AAT Kings gives you a two-hour opportunity to either wander through the main street to shop and dine or take a 90-minute wander with Hahndorf Walking Tours. They offer a comprehensive introduction to the influential iconography of the remaining buildings along with a history of the families that once occupied the main street.
Our tour group then headed out of the hills towards the ocean as we needed to catch a 3.00 pm ferry. In our next issue we’ll be experiencing the cuisine and wines on a short break, hop and a jump excursion to Kangaroo Island. Part Two will be in the Aug/Sep issue.
Stamford Plaza Adelaide – La Boca Bar & Grill
Sprout Cooking School
Maggie Beer's Farm Shop
Jacobs Creek Vineyard
Novotel Barossa Valley Resort

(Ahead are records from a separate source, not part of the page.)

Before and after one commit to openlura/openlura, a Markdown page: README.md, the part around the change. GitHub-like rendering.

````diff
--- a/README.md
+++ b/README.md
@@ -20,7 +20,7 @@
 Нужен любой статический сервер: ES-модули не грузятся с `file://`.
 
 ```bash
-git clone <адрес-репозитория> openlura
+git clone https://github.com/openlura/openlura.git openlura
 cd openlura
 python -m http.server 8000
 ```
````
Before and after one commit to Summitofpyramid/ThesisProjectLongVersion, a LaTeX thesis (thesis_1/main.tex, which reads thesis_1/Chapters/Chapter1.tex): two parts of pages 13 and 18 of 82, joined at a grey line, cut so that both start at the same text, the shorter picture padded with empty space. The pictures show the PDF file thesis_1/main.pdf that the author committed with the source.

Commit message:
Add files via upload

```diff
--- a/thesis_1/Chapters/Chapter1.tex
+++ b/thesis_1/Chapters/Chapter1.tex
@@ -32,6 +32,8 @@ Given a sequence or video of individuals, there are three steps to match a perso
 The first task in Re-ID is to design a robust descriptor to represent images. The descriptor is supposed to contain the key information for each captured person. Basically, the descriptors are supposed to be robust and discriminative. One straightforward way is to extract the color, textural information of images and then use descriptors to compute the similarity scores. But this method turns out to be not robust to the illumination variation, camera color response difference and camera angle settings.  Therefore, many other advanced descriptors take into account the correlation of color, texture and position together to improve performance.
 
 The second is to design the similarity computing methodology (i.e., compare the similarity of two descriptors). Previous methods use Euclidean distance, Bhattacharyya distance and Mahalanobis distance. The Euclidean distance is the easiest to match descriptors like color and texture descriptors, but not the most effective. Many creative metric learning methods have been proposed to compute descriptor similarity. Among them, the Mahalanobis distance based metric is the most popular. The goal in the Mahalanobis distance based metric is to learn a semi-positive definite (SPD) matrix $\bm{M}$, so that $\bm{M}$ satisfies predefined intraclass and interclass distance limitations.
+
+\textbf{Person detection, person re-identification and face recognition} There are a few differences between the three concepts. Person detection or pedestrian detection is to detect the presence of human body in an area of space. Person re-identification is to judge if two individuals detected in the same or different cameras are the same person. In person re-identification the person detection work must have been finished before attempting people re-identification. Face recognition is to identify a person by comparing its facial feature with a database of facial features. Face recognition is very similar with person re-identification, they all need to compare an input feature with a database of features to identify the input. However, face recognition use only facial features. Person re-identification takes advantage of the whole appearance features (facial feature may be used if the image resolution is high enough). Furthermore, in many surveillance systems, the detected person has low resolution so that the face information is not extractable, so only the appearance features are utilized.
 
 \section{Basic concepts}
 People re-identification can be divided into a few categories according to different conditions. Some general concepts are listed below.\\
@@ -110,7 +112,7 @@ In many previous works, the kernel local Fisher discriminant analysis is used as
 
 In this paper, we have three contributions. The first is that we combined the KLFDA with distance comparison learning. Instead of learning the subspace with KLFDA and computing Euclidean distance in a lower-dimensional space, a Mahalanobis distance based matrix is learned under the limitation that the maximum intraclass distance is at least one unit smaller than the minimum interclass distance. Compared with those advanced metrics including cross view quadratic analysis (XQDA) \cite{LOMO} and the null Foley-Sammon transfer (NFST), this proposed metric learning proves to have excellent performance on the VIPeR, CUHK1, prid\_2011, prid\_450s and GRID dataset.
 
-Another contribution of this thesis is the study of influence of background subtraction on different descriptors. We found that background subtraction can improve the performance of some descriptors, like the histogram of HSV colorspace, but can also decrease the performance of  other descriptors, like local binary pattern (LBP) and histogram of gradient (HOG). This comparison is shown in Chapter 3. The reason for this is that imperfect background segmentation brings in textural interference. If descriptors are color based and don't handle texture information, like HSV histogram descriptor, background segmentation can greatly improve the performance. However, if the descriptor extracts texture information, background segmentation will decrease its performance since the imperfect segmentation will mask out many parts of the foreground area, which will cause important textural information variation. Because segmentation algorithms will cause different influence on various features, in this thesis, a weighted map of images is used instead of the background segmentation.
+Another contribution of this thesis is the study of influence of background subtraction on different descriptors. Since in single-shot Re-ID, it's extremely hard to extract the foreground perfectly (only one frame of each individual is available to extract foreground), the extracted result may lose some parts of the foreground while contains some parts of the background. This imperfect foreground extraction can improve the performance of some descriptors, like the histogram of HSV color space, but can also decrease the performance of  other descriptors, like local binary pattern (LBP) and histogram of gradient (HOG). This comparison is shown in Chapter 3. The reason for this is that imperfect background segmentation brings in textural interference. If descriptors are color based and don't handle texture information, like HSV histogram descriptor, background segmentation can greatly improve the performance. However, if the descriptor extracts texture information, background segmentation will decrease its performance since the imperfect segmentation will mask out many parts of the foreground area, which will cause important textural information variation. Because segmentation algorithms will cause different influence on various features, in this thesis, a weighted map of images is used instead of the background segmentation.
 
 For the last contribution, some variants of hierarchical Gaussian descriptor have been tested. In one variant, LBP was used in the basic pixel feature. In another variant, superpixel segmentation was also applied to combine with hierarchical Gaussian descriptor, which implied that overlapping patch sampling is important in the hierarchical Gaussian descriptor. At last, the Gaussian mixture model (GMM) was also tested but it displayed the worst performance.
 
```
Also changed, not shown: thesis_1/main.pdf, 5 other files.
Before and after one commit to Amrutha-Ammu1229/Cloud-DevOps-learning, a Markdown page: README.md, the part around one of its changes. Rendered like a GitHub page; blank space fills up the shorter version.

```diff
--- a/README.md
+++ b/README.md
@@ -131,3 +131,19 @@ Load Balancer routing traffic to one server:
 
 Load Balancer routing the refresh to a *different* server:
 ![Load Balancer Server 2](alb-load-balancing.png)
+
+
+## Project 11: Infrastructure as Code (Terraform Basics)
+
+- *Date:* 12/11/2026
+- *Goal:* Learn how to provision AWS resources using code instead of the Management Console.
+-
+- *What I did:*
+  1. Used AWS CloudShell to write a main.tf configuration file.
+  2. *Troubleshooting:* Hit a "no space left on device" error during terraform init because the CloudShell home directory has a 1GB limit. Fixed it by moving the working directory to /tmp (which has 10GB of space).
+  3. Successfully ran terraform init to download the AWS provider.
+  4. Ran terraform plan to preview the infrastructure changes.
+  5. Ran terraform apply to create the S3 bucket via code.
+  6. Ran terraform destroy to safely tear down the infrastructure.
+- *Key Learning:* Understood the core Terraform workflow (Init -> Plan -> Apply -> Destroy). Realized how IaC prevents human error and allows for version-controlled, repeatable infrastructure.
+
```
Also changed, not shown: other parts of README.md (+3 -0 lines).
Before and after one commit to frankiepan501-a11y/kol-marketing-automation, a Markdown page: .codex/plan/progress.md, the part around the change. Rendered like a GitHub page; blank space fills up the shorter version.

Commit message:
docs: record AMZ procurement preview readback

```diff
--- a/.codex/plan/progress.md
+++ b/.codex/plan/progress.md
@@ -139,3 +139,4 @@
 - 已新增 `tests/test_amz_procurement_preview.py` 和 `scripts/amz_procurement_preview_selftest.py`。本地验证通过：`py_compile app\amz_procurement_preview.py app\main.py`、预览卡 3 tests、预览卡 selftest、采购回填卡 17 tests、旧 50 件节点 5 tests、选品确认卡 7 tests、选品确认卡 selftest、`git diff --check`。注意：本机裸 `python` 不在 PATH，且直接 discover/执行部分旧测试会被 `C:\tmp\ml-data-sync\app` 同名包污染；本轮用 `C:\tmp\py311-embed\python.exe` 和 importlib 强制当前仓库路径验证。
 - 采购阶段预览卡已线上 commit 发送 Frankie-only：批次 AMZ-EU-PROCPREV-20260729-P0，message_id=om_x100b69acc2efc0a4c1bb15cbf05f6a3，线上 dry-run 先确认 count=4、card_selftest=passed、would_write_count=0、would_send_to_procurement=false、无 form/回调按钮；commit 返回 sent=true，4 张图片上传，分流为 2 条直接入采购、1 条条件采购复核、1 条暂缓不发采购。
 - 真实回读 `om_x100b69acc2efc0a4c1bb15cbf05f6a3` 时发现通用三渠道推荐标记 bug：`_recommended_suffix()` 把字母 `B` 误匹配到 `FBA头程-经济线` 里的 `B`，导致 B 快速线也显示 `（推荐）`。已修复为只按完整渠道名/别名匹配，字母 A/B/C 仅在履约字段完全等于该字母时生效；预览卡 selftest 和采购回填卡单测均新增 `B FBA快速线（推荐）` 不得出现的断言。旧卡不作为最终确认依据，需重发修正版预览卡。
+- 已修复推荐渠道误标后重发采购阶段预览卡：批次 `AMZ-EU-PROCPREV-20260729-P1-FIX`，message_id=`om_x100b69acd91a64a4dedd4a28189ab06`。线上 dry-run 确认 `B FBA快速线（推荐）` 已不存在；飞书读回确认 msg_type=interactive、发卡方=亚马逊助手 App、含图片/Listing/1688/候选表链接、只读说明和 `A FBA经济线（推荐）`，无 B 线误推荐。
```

South Australia Tourism
AAT Kings hosted Shane Boocock on his trip to South Australia. AAT Kings Short Break Holidays were recently introduced in NZ and Australia in 2014. The 52 variations (a break for every day of the year) range in length from two to seven days from Nature & Wildlife Holidays, Cultural Enriching Experiences, Family Holidays, Active Adventures, Winter Escapes and Food & Wine Experiences. Individual travellers are encouraged to join theses short break tours as much as couples are.
If you want to see more just add on a couple of extra days either before or after your tour to take an even bigger bite out of South Australia.
If you would like to read this article in full or licence it for your own publication, please click here to contact Shane.